קומען וועט נאָך אונדזער אויסגעבענקטע שעה –
ס׳וועט אַ פּויק טאָן אונדזער טראָט: מיר זײַנען דאָ!
Never say this is the final road for you,
Though leaden skies may cover over days of blue.
As the hour that we longed for is so near,
Our step beats out the message: we are here!
And in 2016 I wrote this, somewhat more stark, message.
“It’s not my Holocaust Memorial Day, dear world, it's yours. Mine is every day; or, at least, on a day chosen religiously, like Tisha B'av, or nationally, like Yom Hashoah. Chosen. By Us. And we will draw the necessary conclusions from our national experience, from our history. No. Today is about YOU. Europe, the UN, the US, Canada, it's about what YOU learn from our horrific experience and loss. Or, as it seems more apt, it's about what you haven't yet learned, what you quickly forget, and what you are prepared to countenance among others with murderous and hateful agendas. I hope that some of you will pardon our low expectations. Scholars of the ten commandments will know that the corollary of Zachor - remembrance, is Shamor - guard and observe.We will always remember, and never drop our guard.”
In the wake of Pittsburgh in 2018, of the wave of antisemitic violence here in 2019, of the onslaught since 2021 which has only grown -
In the wake of America’s complicated reckoning with issues of race and identity -
In the wake of a climate of extremism across the world -
In the wake of the war in Ukraine and the murderous agenda it exposed -
These messages resonate still. I still feel every Jew is justified in expecting acceptance, tolerance and support, and we are also justified in being unsurprised when that support is lacking. But I also recognize that we do have allies who indeed speak up and stand up with us. I recognize that we have an important role to play in bringing about change in our environment, and it starts with education and dialogue. We at Federation work with educators, legislators, media, policymakers, officeholders and other non-profits every day to pursue a society that recognizes Jewish identity and the indelible effects of age old persecution and discrimination - and works for a safe welcoming community for all..

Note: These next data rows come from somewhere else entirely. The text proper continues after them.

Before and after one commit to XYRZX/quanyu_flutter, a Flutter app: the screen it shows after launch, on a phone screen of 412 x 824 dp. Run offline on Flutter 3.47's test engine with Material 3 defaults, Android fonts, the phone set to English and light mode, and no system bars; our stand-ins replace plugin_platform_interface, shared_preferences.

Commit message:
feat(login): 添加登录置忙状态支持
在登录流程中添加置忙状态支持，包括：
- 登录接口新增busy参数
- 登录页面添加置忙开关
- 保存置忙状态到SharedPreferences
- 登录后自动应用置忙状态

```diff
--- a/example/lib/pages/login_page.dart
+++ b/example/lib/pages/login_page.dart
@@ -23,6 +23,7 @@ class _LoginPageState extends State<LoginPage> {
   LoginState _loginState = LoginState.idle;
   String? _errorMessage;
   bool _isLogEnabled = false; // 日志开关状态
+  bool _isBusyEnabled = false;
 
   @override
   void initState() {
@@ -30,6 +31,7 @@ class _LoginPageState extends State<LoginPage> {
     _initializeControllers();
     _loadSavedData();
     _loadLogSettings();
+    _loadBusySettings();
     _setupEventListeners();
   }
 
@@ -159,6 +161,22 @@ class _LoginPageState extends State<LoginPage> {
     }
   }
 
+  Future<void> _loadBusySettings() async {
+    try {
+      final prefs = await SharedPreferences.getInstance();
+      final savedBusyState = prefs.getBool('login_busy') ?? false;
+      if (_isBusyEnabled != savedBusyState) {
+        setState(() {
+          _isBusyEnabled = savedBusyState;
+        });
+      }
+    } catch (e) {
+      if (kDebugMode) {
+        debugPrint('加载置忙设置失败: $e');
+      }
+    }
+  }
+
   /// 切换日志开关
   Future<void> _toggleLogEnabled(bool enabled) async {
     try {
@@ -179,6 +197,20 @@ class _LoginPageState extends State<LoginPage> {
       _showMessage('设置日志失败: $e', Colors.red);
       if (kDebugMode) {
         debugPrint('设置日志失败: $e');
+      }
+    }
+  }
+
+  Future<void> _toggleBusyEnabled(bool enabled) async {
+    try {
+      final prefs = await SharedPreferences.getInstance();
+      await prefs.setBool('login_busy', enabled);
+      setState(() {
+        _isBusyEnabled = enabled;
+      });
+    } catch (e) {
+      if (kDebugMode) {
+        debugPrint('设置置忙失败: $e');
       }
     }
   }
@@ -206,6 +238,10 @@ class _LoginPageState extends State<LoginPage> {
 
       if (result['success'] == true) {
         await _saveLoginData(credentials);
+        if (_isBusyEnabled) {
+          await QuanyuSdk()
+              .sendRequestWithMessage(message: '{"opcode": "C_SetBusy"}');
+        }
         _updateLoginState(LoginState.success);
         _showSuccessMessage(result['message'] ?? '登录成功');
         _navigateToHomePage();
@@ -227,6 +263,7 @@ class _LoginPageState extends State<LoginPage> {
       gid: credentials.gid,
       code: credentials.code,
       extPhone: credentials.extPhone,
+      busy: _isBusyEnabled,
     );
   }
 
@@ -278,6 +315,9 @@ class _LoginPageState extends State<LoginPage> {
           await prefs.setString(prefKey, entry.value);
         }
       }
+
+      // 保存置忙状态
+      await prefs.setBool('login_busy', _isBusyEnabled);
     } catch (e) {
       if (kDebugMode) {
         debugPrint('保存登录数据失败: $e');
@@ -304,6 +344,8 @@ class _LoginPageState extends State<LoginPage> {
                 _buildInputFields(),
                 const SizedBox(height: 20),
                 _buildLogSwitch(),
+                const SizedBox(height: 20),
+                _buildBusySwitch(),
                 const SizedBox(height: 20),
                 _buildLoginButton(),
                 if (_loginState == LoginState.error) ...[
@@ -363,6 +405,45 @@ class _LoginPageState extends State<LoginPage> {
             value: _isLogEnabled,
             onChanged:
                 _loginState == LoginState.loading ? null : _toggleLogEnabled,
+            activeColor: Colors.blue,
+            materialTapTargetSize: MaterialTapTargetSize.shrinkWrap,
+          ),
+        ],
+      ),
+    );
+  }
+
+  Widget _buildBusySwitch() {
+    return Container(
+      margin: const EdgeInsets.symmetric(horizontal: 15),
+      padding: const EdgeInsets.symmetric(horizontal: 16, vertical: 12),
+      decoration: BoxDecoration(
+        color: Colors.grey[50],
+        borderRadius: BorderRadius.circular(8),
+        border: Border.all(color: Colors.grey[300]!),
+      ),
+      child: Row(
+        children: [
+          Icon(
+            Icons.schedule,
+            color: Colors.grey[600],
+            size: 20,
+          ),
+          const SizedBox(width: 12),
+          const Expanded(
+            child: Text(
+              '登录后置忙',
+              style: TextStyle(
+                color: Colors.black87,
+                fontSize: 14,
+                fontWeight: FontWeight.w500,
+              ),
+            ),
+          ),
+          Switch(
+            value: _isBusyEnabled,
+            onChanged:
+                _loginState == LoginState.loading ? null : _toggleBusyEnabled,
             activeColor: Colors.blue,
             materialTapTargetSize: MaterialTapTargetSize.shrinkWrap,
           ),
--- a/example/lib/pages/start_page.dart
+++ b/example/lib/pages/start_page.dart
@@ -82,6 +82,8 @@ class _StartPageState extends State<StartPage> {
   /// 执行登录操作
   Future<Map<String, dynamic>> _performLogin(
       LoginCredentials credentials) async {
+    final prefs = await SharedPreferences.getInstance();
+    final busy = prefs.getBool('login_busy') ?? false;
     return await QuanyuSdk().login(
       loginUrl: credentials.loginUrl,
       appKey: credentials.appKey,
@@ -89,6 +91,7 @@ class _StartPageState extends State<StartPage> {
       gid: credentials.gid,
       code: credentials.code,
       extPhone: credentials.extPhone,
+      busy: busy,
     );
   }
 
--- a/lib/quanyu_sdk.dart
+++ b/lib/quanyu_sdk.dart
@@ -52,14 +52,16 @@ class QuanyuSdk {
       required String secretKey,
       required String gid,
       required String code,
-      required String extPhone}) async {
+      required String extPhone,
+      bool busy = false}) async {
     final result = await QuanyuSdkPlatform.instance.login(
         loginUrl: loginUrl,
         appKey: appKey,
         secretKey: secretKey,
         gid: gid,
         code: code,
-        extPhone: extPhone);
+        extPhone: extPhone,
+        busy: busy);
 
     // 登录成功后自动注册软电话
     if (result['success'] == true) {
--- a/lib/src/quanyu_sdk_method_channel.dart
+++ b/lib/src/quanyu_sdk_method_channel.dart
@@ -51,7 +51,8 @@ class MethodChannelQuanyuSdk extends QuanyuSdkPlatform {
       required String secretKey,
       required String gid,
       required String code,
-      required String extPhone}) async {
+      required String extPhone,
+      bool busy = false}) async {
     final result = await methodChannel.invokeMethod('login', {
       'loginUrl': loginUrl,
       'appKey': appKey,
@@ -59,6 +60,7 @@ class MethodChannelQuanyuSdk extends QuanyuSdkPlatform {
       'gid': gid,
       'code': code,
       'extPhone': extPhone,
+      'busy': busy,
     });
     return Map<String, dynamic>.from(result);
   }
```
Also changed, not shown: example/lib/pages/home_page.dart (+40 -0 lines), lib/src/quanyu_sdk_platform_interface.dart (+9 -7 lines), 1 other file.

When I began working more than 20 years ago in the advocacy field, confronting antisemitism and anti-Israel agitation, I recall a conversation I had that impacted how I address these issues today - and I believe it is valuable for you to read as well. The CEO of a national organization I was working with told me that the hard core antisemites and anti Zionists shouldn’t be the target of dialogue, education or discussion. The likelihood of changing their minds was miniscule. They had to be confronted, and their actions, if they violated the law or the regulations of a campus or business, should be fought with all of the strength our community could bring to bear. He also shared that I didn’t need to “convince” those who were already strong supporters of the Jewish community. I had to appreciate them, thank them, and stand up when they needed solidarity, but I didn’t need to convince them of something they had already internalized. No, he said. I needed to focus my advocacy on the 90% who didn’t have any reason to care, who didn’t relate to our experience. I needed to give them reasons to care, to talk about shared values, and most importantly tell the stories that truly build lasting conversations.
This ethic of communications is even more meaningful today, on International Holocaust Remembrance Day. It is vital to share our collective story as broadly as we can, even though in doing so we pick at wounds that never truly heal. So as we mark this day, let’s be realistic in our expectations and earnest in our efforts to share the lessons of the Holocaust with our fellow citizens. #weremember